Matsuo, Y. (2020, January 14. Japan’s eco-friendly chicken and eggs receive new label. NikkeiAsia. https://asia.nikkei.com/Business/Agriculture/Japan-s-eco-friendly-chicken-and-eggs-receive-new-label#:~:text=The%20new%20label%20under%20the,waste%20into%20fertilizer%20and%20fuel
Robbins, P. (2007). Political Ecology: A Critical Introduction. London: Blackwell.
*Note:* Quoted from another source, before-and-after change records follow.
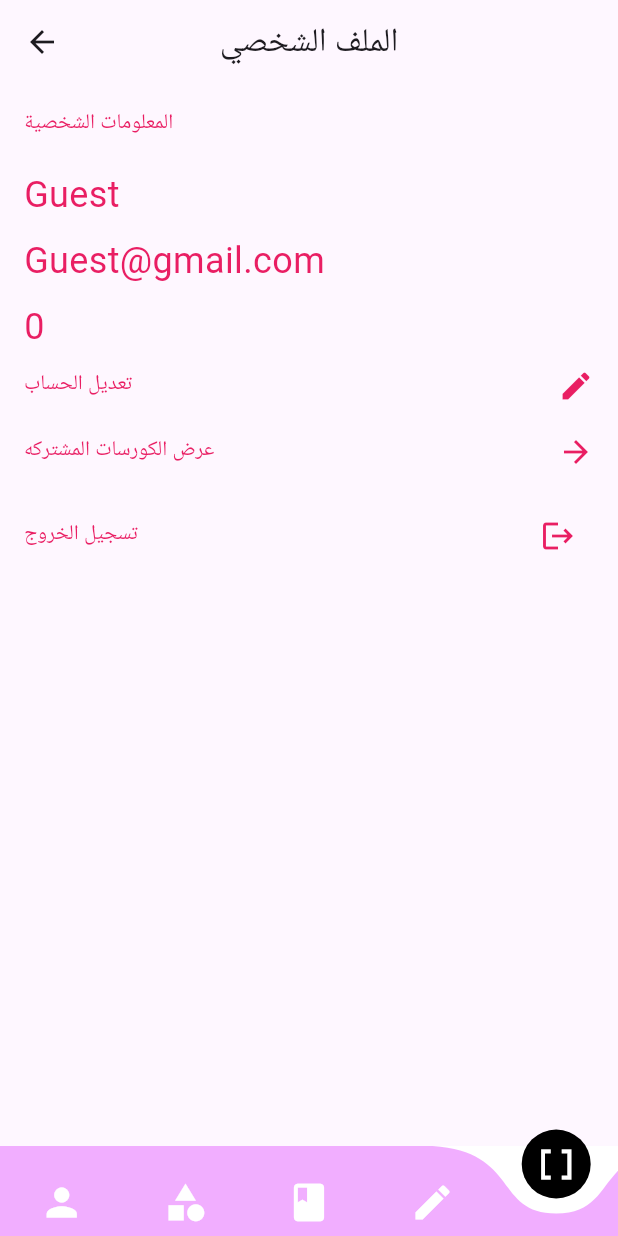
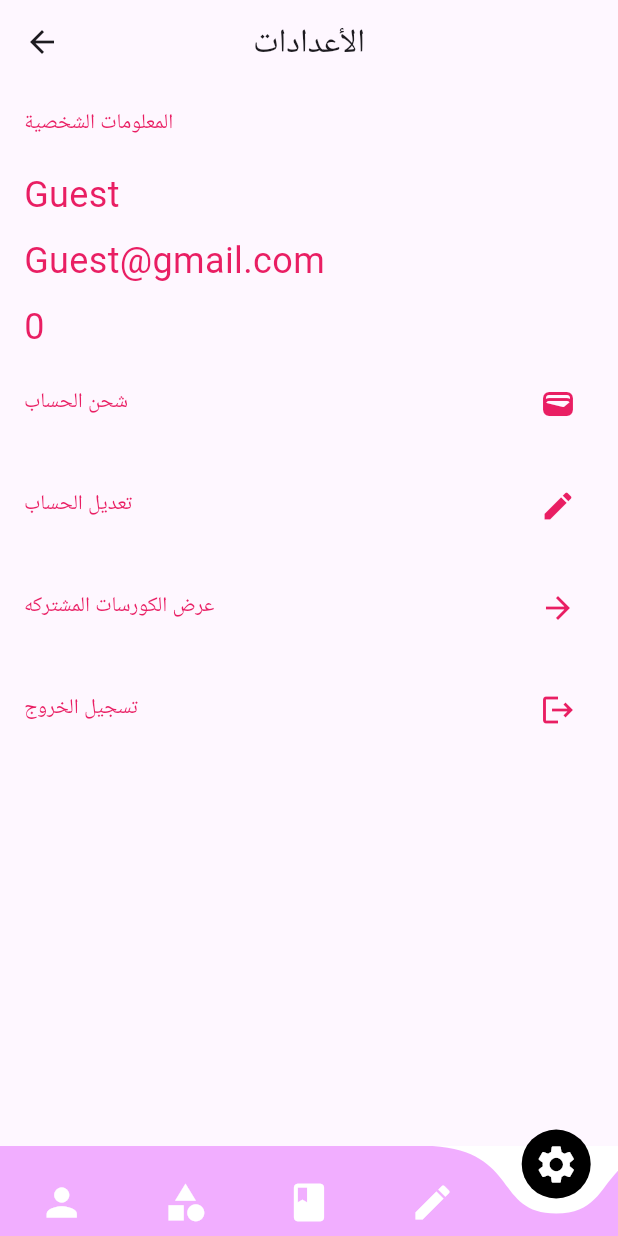
Before and after one commit to AHNXD/e_tcenter, a Flutter app: the HomePage screen opened by its route, item 5 of the bottom bar chosen, on a phone screen of 412 x 824 dp. Run offline on Flutter 3.47's test engine with Material 3 defaults, Android fonts, the phone set to English and light mode, and no system bars; drawn by our look-alikes of curved_navigation_bar; our stand-ins replace shared_preferences; accounts and stored records are empty; network calls fail.

```diff
--- a/lib/pages/home.dart
+++ b/lib/pages/home.dart
@@ -1,9 +1,9 @@
 import 'package:flutter/material.dart';
 import 'package:e_tcenter/pages/CoursesPage.dart';
 import 'package:e_tcenter/pages/Trainers.dart';
-import 'package:e_tcenter/pages/courses.dart';
+import 'package:e_tcenter/pages/coursesCategories.dart';
 import 'package:e_tcenter/pages/courses_and_Trainers.dart';
-import 'package:e_tcenter/pages/profile.dart';
+import 'package:e_tcenter/pages/settings.dart';
 import 'package:curved_navigation_bar/curved_navigation_bar.dart';
 
 class HomePage extends StatefulWidget {
@@ -17,10 +17,10 @@ class HomePage extends StatefulWidget {
 class _HomePageState extends State<HomePage> {
   List pages = [
     const TrainersPage(),
-    const CoursesPage(),
+    const CoursesCategoriesPage(),
     const CoursesAndTrainersPage(),
     const CourseForm(),
-    const ProfilePage(),
+    const SettingsPage(),
   ];
 
   int _page = 2;
@@ -38,7 +38,7 @@ class _HomePageState extends State<HomePage> {
           Icon(Icons.category, size: 30, color: Colors.white),
           Icon(Icons.book, size: 30, color: Colors.white),
           Icon(Icons.edit, size: 30, color: Colors.white),
-          Icon(Icons.data_array, size: 30, color: Colors.white),
+          Icon(Icons.settings, size: 30, color: Colors.white),
         ],
         color: const Color(0xFFF1AEFF),
         buttonBackgroundColor: Colors.black,
--- a/lib/pages/profile.dart
+++ b/lib/pages/settings.dart
@@ -1,17 +1,36 @@
+import 'package:e_tcenter/pages/charge_wallet.dart';
 import 'package:flutter/material.dart';
 import 'package:e_tcenter/constatnt.dart';
 import 'package:e_tcenter/pages/login.dart';
 
-class ProfilePage extends StatelessWidget {
+class SettingsPage extends StatefulWidget {
   static const routeName = '/profile';
-  const ProfilePage({super.key});
+  const SettingsPage({super.key});
+
+  @override
+  State<SettingsPage> createState() => _SettingsPageState();
+}
+
+class _SettingsPageState extends State<SettingsPage> {
+  @override
+  void initState() {
+    super.initState();
+    // Fetch data here (e.g., from local storage or a quick network call)
+    fetchData();
+  }
+
+  void fetchData() async {
+    // Implement your data fetching logic here
+    // Update studentData and studentWalletData based on the fetched data
+    setState(() {});
+  }
 
   @override
   Widget build(BuildContext context) {
     return Scaffold(
       appBar: AppBar(
         centerTitle: true,
-        title: const Text('الملف الشخصي'),
+        title: const Text('الأعدادات'),
       ),
       body: Padding(
         padding: const EdgeInsets.all(16.0),
@@ -30,20 +49,43 @@ class ProfilePage extends StatelessWidget {
             Text(studentWalletData.value.toString(),
                 style: const TextStyle(color: Colors.pink, fontSize: 24)),
             const SizedBox(height: 10),
-            const Row(
+            Row(
               mainAxisAlignment: MainAxisAlignment.spaceBetween,
               children: [
-                Text('تعديل الحساب', style: TextStyle(color: Colors.pink)),
-                Icon(Icons.edit, color: Colors.pink),
+                const Text('شحن الحساب', style: TextStyle(color: Colors.pink)),
+                IconButton(
+                    onPressed: () {
+                      Navigator.pushNamed(context, ChargeWalletPage.routeName)
+                          .then((value) {
+                        setState(() {});
+                      });
+                    },
+                    icon: const Icon(Icons.wallet),
+                    color: Colors.pink),
               ],
             ),
             const SizedBox(height: 20),
-            const Row(
+            Row(
               mainAxisAlignment: MainAxisAlignment.spaceBetween,
               children: [
-                Text('عرض الكورسات المشتركه',
+                const Text('تعديل الحساب',
                     style: TextStyle(color: Colors.pink)),
-                Icon(Icons.arrow_forward, color: Colors.pink),
+                IconButton(
+                    onPressed: () {},
+                    icon: const Icon(Icons.edit),
+                    color: Colors.pink),
+              ],
+            ),
+            const SizedBox(height: 20),
+            Row(
+              mainAxisAlignment: MainAxisAlignment.spaceBetween,
+              children: [
+                const Text('عرض الكورسات المشتركه',
+                    style: TextStyle(color: Colors.pink)),
+                IconButton(
+                    onPressed: () {},
+                    icon: const Icon(Icons.arrow_forward),
+                    color: Colors.pink),
               ],
             ),
             const SizedBox(height: 20),
```
Also changed, not shown: lib/main.dart (+10 -6 lines), lib/pages/charge_wallet.dart (added, +52 -0 lines), lib/pages/courses.dart (deleted, +0 -22 lines), lib/pages/coursesCategories.dart (added, +54 -0 lines), lib/services/apiService.dart (+58 -6 lines).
Totman, C. (2009). “Japan’s Forests: Good Days and Bad,” —Rhythms of Damage and Recovery. About Japan: A Teacher’s Resource (online resource). Retrieved 29 June, 2020, from https://aboutjapan.japansociety.org/japans_forests_good_days_and_bad_–rhythms_of_damage_and_recovery_-.